MATERIAL FOR THE TASK:
/---

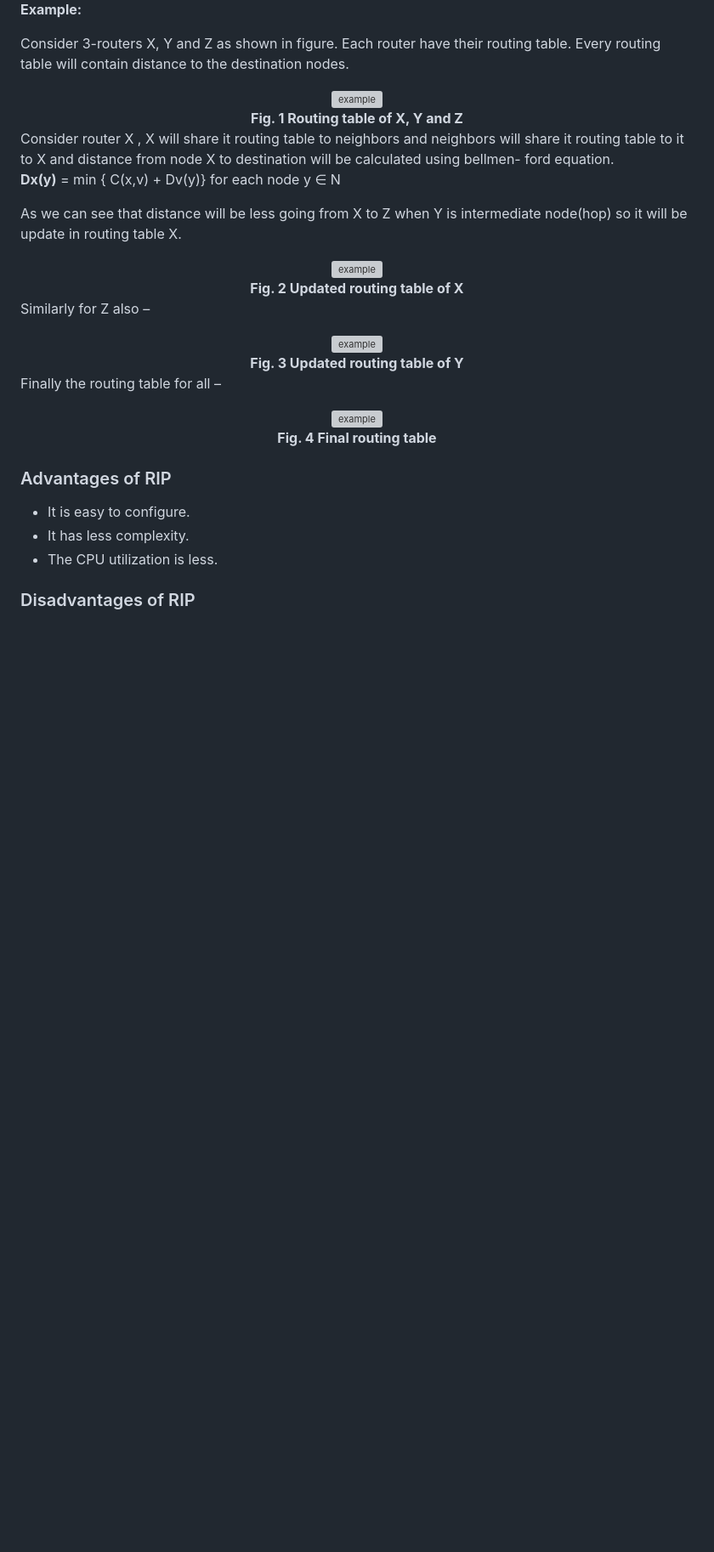
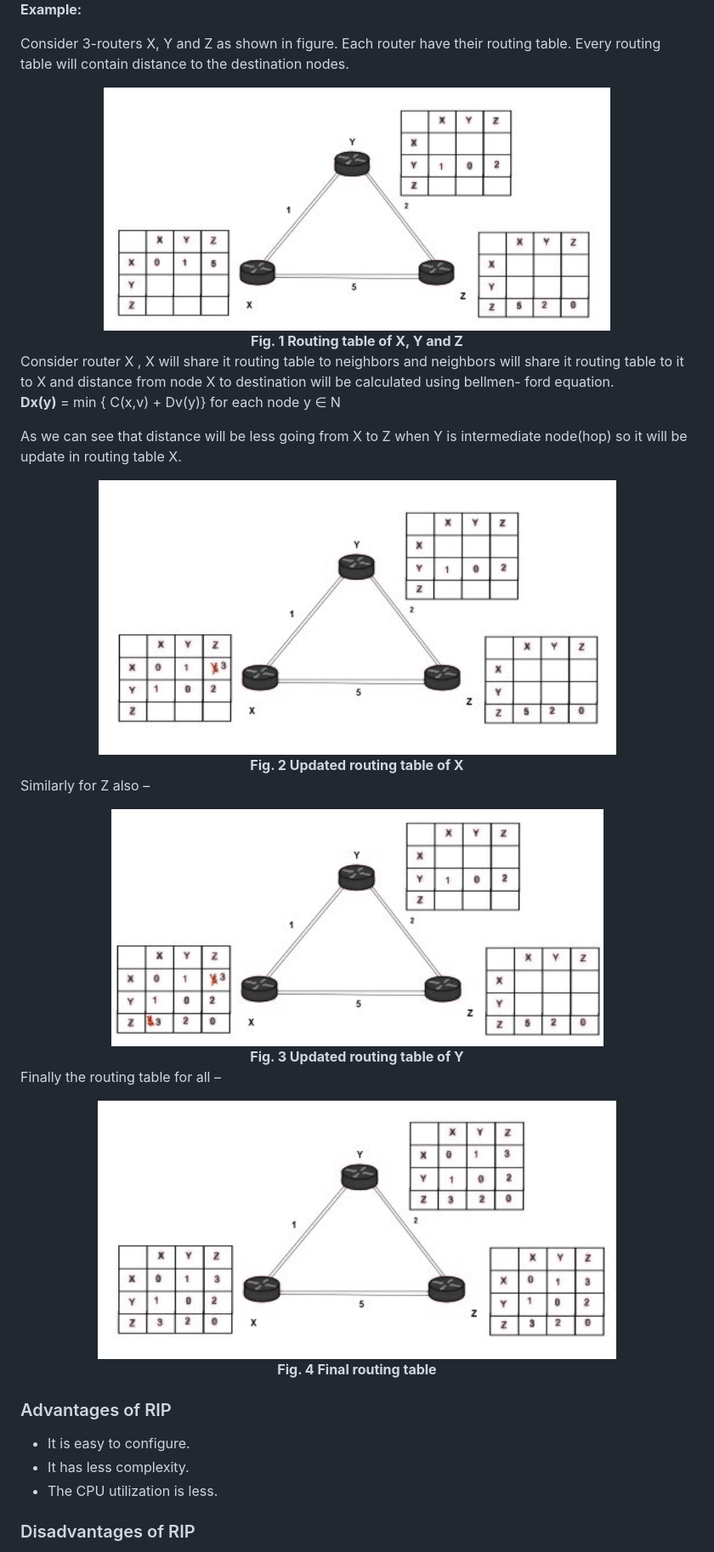
Before and after one commit to virtual-labs/exp-dynamic-routing-iitr, a Markdown page: experiment/theory.md, the part around the change. Shown at 85% size. Rendered like a GitHub page; blank space fills up the shorter version; grey boxes are pictures that could not be loaded.

```diff
--- a/experiment/theory.md
+++ b/experiment/theory.md
@@ -53,7 +53,7 @@ In such situations, the routing table of every router must be updated asynchrono
 Consider 3-routers X, Y and Z as shown in figure. Each router have their routing table. Every routing table will contain distance to the destination nodes.
 
 <center>
-<img style="mix-blend-mode: darken;" src="images/DVP1.jpg" alt="example">
+<img style="mix-blend-mode: darken;" src="images/DVP1.png" alt="example">
 <figcaption><strong>Fig. 1 Routing table of X, Y and Z</strong></figcaption>
 </center>
 
@@ -63,21 +63,21 @@ Consider router X , X will share it routing table to neighbors and neighbors wil
 As we can see that distance will be less going from X to Z when Y is intermediate node(hop) so it will be update in routing table X.
 
 <center>
-<img style="mix-blend-mode: darken;" src="images/dvp2.jpg" alt="example">
+<img style="mix-blend-mode: darken;" src="images/dvp2.png" alt="example">
 <figcaption><strong>Fig. 2 Updated routing table of X</strong></figcaption>
 </center>
 
 Similarly for Z also –
 
 <center>
-<img style="mix-blend-mode: darken;" src="images/dvp3.jpg" alt="example">
+<img style="mix-blend-mode: darken;" src="images/dvp3.png" alt="example">
 <figcaption><strong>Fig. 3 Updated routing table of Y</strong></figcaption>
 </center>
 
 Finally the routing table for all –
 
 <center>
-<img style="mix-blend-mode: darken;" src="images/dvp4.jpg" alt="example">
+<img style="mix-blend-mode: darken;" src="images/dvp4.png" alt="example">
 <figcaption><strong>Fig. 4 Final routing table</strong></figcaption>
 </center>
 
```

\---

EXERCISE DIRECTIONS:
Look through the entries above. Copy each line in which the string "figcaption" occurs.

SOLUTION:
 <figcaption><strong>Fig. 1 Routing table of X, Y and Z</strong></figcaption>
 <figcaption><strong>Fig. 2 Updated routing table of X</strong></figcaption>
 <figcaption><strong>Fig. 3 Updated routing table of Y</strong></figcaption>
 <figcaption><strong>Fig. 4 Final routing table</strong></figcaption>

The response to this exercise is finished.